### Activity
Go through the entries below and pick out every line with "livery".

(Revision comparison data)
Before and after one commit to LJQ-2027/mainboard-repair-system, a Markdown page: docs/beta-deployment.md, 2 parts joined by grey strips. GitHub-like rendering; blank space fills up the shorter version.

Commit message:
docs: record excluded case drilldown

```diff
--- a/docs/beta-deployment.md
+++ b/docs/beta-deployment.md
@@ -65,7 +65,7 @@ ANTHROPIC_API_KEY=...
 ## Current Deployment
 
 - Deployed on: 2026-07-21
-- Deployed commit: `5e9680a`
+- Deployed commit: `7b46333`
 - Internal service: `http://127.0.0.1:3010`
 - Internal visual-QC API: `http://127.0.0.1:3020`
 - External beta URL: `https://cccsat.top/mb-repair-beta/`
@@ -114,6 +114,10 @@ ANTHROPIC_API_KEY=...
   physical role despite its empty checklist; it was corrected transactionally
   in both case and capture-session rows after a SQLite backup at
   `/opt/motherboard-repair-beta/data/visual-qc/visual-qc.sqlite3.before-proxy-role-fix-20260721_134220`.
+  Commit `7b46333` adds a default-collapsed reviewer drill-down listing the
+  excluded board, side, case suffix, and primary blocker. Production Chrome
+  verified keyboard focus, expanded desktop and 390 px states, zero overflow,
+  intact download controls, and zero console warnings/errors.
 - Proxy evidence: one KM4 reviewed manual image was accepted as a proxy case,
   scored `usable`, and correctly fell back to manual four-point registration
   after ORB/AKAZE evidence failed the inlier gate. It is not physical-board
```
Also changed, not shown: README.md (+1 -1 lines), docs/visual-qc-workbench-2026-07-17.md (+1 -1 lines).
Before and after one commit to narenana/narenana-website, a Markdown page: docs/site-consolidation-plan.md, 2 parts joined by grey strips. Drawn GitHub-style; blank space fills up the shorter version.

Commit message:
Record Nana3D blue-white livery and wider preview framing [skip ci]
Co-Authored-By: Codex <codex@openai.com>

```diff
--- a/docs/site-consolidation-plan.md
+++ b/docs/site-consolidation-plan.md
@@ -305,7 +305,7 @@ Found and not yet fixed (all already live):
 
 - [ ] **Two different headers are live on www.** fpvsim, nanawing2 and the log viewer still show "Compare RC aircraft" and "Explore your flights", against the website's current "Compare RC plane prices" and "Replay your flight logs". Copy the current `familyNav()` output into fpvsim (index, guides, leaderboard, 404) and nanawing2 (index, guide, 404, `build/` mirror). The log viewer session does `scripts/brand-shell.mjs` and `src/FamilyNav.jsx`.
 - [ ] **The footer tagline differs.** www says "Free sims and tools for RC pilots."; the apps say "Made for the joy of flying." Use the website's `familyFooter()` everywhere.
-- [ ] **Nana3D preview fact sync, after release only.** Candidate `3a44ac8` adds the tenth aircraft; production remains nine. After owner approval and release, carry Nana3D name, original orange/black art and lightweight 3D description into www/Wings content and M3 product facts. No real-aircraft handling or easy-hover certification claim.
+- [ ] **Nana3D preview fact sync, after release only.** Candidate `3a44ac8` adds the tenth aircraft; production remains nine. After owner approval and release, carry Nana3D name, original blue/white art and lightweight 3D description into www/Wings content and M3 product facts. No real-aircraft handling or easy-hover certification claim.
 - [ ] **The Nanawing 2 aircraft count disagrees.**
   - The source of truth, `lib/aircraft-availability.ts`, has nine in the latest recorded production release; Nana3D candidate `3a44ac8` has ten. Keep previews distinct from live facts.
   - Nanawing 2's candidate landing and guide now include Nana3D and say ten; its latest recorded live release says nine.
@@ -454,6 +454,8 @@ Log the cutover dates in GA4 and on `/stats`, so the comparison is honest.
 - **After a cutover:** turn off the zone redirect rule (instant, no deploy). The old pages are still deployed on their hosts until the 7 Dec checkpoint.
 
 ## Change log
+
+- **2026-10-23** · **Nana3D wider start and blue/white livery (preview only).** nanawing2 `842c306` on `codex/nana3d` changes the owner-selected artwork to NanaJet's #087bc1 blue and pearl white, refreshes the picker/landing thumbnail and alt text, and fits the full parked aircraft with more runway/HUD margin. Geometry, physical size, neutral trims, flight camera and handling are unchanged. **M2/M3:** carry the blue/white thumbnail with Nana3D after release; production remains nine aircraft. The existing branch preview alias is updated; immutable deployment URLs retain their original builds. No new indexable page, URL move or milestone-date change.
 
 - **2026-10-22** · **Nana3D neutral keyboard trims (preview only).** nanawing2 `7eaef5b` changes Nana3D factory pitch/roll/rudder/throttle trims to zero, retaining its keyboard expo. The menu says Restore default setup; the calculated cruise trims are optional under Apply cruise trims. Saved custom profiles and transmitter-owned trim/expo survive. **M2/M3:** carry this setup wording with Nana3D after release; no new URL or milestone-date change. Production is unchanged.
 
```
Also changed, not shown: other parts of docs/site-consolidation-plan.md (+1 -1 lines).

### Response
Record Nana3D blue-white livery and wider preview framing [skip ci]
+- **2026-10-23** · **Nana3D wider start and blue/white livery (preview only).** nanawing2 `842c306` on `codex/nana3d` changes the owner-selected artwork to NanaJet's #087bc1 blue and pearl white, refreshes the picker/landing thumbnail and alt text, and fits the full parked aircraft with more runway/HUD margin. Geometry, physical size, neutral trims, flight camera and handling are unchanged. **M2/M3:** carry the blue/white thumbnail with Nana3D after release; production remains nine aircraft. The existing branch preview alias is updated; immutable deployment URLs retain their original builds. No new indexable page, URL move or milestone-date change.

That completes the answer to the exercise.